Exercise description: Write the records below out again. Match them exactly.

━━ Records provided ━━

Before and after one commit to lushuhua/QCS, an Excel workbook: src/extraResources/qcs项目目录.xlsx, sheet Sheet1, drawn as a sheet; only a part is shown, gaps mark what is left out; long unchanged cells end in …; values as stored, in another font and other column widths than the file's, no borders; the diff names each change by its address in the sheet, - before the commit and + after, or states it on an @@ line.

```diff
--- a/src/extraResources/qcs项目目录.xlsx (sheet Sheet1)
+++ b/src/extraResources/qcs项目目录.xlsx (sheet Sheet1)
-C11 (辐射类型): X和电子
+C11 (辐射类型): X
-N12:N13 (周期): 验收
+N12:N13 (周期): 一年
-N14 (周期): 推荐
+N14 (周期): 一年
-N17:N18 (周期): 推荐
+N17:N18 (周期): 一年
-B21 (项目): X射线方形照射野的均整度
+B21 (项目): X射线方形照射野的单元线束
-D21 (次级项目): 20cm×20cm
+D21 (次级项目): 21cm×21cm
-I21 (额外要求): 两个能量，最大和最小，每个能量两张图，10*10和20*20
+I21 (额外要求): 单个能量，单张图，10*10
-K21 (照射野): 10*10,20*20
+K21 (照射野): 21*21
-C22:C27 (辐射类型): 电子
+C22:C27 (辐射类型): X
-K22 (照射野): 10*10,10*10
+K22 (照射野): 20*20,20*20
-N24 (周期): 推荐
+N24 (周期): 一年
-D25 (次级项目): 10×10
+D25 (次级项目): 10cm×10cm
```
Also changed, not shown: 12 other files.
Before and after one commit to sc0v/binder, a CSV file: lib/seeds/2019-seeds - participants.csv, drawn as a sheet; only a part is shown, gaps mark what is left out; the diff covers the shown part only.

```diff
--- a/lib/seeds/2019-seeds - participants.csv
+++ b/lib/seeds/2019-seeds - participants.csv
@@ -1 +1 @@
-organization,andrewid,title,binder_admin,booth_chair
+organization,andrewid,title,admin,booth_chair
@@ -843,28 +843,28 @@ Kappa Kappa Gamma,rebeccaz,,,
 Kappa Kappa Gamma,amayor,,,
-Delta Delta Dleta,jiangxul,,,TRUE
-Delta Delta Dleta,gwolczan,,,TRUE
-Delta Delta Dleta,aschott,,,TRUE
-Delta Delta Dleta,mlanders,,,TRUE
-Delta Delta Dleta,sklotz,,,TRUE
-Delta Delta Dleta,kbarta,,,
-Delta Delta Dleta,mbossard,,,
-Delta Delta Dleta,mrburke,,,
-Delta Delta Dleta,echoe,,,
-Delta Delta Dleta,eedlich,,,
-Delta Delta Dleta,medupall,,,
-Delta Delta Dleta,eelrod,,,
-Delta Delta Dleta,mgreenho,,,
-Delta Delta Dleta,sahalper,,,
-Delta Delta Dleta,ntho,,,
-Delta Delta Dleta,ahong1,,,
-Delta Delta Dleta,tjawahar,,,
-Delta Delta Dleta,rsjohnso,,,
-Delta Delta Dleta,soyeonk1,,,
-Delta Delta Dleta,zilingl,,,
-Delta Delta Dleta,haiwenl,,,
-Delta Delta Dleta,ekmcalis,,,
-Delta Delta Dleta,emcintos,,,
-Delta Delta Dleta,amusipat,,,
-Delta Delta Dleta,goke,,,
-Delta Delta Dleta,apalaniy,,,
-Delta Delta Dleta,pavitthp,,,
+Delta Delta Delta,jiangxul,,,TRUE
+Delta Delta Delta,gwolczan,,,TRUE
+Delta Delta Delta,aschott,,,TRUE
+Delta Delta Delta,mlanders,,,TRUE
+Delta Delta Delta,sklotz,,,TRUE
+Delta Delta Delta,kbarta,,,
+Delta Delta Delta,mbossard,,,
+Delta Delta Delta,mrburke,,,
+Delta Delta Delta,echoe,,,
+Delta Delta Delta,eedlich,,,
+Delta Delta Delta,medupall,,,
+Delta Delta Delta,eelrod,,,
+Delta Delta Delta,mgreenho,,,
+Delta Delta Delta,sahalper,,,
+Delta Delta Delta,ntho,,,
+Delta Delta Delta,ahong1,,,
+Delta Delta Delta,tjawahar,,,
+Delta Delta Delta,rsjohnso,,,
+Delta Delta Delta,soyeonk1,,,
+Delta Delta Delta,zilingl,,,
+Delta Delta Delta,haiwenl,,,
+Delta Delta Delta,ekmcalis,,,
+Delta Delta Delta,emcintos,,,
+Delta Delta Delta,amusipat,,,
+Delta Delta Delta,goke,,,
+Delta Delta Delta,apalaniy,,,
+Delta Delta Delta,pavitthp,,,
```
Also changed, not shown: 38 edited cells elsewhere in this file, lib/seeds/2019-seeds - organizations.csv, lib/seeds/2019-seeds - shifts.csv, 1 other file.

━━━

Written solution:
Before and after one commit to lushuhua/QCS, an Excel workbook: src/extraResources/qcs项目目录.xlsx, sheet Sheet1, drawn as a sheet; only a part is shown, gaps mark what is left out; long unchanged cells end in …; values as stored, in another font and other column widths than the file's, no borders; the diff names each change by its address in the sheet, - before the commit and + after, or states it on an @@ line.

```diff
--- a/src/extraResources/qcs项目目录.xlsx (sheet Sheet1)
+++ b/src/extraResources/qcs项目目录.xlsx (sheet Sheet1)
-C11 (辐射类型): X和电子
+C11 (辐射类型): X
-N12:N13 (周期): 验收
+N12:N13 (周期): 一年
-N14 (周期): 推荐
+N14 (周期): 一年
-N17:N18 (周期): 推荐
+N17:N18 (周期): 一年
-B21 (项目): X射线方形照射野的均整度
+B21 (项目): X射线方形照射野的单元线束
-D21 (次级项目): 20cm×20cm
+D21 (次级项目): 21cm×21cm
-I21 (额外要求): 两个能量，最大和最小，每个能量两张图，10*10和20*20
+I21 (额外要求): 单个能量，单张图，10*10
-K21 (照射野): 10*10,20*20
+K21 (照射野): 21*21
-C22:C27 (辐射类型): 电子
+C22:C27 (辐射类型): X
-K22 (照射野): 10*10,10*10
+K22 (照射野): 20*20,20*20
-N24 (周期): 推荐
+N24 (周期): 一年
-D25 (次级项目): 10×10
+D25 (次级项目): 10cm×10cm
```
Also changed, not shown: 12 other files.
Before and after one commit to sc0v/binder, a CSV file: lib/seeds/2019-seeds - participants.csv, drawn as a sheet; only a part is shown, gaps mark what is left out; the diff covers the shown part only.

```diff
--- a/lib/seeds/2019-seeds - participants.csv
+++ b/lib/seeds/2019-seeds - participants.csv
@@ -1 +1 @@
-organization,andrewid,title,binder_admin,booth_chair
+organization,andrewid,title,admin,booth_chair
@@ -843,28 +843,28 @@ Kappa Kappa Gamma,rebeccaz,,,
 Kappa Kappa Gamma,amayor,,,
-Delta Delta Dleta,jiangxul,,,TRUE
-Delta Delta Dleta,gwolczan,,,TRUE
-Delta Delta Dleta,aschott,,,TRUE
-Delta Delta Dleta,mlanders,,,TRUE
-Delta Delta Dleta,sklotz,,,TRUE
-Delta Delta Dleta,kbarta,,,
-Delta Delta Dleta,mbossard,,,
-Delta Delta Dleta,mrburke,,,
-Delta Delta Dleta,echoe,,,
-Delta Delta Dleta,eedlich,,,
-Delta Delta Dleta,medupall,,,
-Delta Delta Dleta,eelrod,,,
-Delta Delta Dleta,mgreenho,,,
-Delta Delta Dleta,sahalper,,,
-Delta Delta Dleta,ntho,,,
-Delta Delta Dleta,ahong1,,,
-Delta Delta Dleta,tjawahar,,,
-Delta Delta Dleta,rsjohnso,,,
-Delta Delta Dleta,soyeonk1,,,
-Delta Delta Dleta,zilingl,,,
-Delta Delta Dleta,haiwenl,,,
-Delta Delta Dleta,ekmcalis,,,
-Delta Delta Dleta,emcintos,,,
-Delta Delta Dleta,amusipat,,,
-Delta Delta Dleta,goke,,,
-Delta Delta Dleta,apalaniy,,,
-Delta Delta Dleta,pavitthp,,,
+Delta Delta Delta,jiangxul,,,TRUE
+Delta Delta Delta,gwolczan,,,TRUE
+Delta Delta Delta,aschott,,,TRUE
+Delta Delta Delta,mlanders,,,TRUE
+Delta Delta Delta,sklotz,,,TRUE
+Delta Delta Delta,kbarta,,,
+Delta Delta Delta,mbossard,,,
+Delta Delta Delta,mrburke,,,
+Delta Delta Delta,echoe,,,
+Delta Delta Delta,eedlich,,,
+Delta Delta Delta,medupall,,,
+Delta Delta Delta,eelrod,,,
+Delta Delta Delta,mgreenho,,,
+Delta Delta Delta,sahalper,,,
+Delta Delta Delta,ntho,,,
+Delta Delta Delta,ahong1,,,
+Delta Delta Delta,tjawahar,,,
+Delta Delta Delta,rsjohnso,,,
+Delta Delta Delta,soyeonk1,,,
+Delta Delta Delta,zilingl,,,
+Delta Delta Delta,haiwenl,,,
+Delta Delta Delta,ekmcalis,,,
+Delta Delta Delta,emcintos,,,
+Delta Delta Delta,amusipat,,,
+Delta Delta Delta,goke,,,
+Delta Delta Delta,apalaniy,,,
+Delta Delta Delta,pavitthp,,,
```
Also changed, not shown: 38 edited cells elsewhere in this file, lib/seeds/2019-seeds - organizations.csv, lib/seeds/2019-seeds - shifts.csv, 1 other file.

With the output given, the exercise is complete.